Rod (center, orange jacket) poses with members of his extended family at the top of Stone Mountain in Georgia.

TeamUP co-captain Rod Fulmer has been living with FSHD (Facioscapulohumeral Muscular Dystrophy) for many years, a genetic condition that many members of his immediate family also lived with. FSHD currently affects more than 800,000 people worldwide, but that number could be higher, as the disease often goes under- or mis-diagnosed. We checked in with Rod to hear first-hand what his experiences with FSHD have been like, how it affects his life and how others living with FSHD or mobility challenges can find the strength to live their best life on their own terms.

1. Can you explain what FSHD is and how it affects your life?
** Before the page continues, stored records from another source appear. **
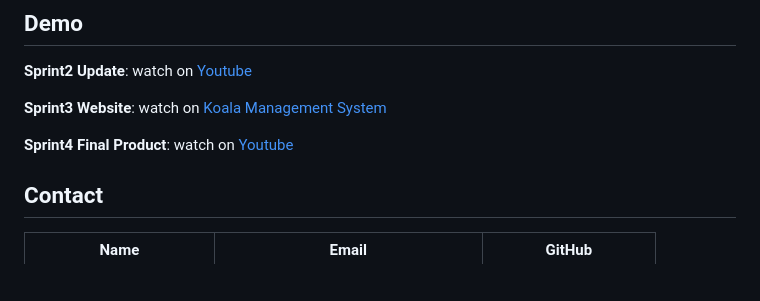
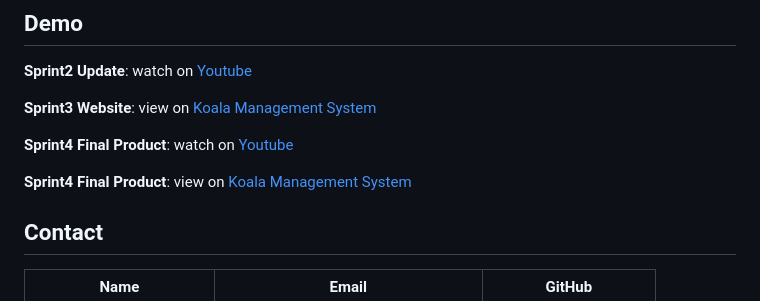
Before and after one commit to COMP90082-2024-SM1/SG-Koala, a Markdown page: README.md, the part around the change. GitHub-like rendering; blank space fills up the shorter version.

```diff
--- a/README.md
+++ b/README.md
@@ -180,9 +180,11 @@ The application offers a comprehensive set of features designed to enhance user
 ## Demo
 **Sprint2 Update**: watch on [Youtube](https://youtu.be/H5LxiF4b4GY)
 
-**Sprint3 Website**: watch on [Koala Management System](https://regal-profiterole-7e6b9f.netlify.app/)
+**Sprint3 Website**: view on [Koala Management System](https://regal-profiterole-7e6b9f.netlify.app/)
 
 **Sprint4 Final Product**: watch on [Youtube](https://www.youtube.com/watch?v=ZSZaohDa8UY)
+
+**Sprint4 Final Product**: view on [Koala Management System](https://verdant-begonia-87fe5d.netlify.app/)
 
 ## Contact
 | Name                | Email                                  | GitHub                               |
```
FSHD is a rare condition, but it is the most common form of MD. FSHD affects people in varying degrees. FSHD affects both men and women and most start out in life with a normal childhood with very little limitations. In early teenage years, the weakening of the arms, legs, torso and facial muscles begin. FSHD can progress very slowly and then at times you may have a rapid decline of strength. Some people living with FSHD are in wheelchairs before adulthood. 

2. What is the one thing you’d like the general public to know or understand about FSHD?

Although we don’t walk or move exactly normal most people don’t realize the weaknesses we have (not even family). It’s hard picking up a large drink much less a gallon of milk. Stairs and curbs are hard to maneuver. FSHD also affects the muscles in my face, which can make it harder to smile. That means sometimes people might think I’m annoyed or unhappy—but really I’m smiling on the inside! This makes having FHSD a true lesson in patience.

3. Are you involved with any FSHD-related groups or organizations? How so?

I am involved with the FSH Society and was instrumental in getting a chapter started here in Atlanta. For many years I was active with the MDA but later realized the FSH Society is a grassroots organization of FSHD patients heavily involved with research.

4. How have your Allard AFOs helped with FSHD? What kinds of activities have they allowed you to do?

My Allard BlueROCKER® 2.0 braces have allowed me to walk much longer than I probably would have. And walk more normally without falling.

5. What would you say to other people living with FSHD or other mobility challenges?

Keep moving as long as you can, because there are things out there like AFO’s that help. Get in the water if you can: water allows me a full cardio workout. There is so much research going on that there may be a cure for what ails you, so you need to be ready and always on the lookout!

Learn more about Rod and his personal journey to Get Back UP here.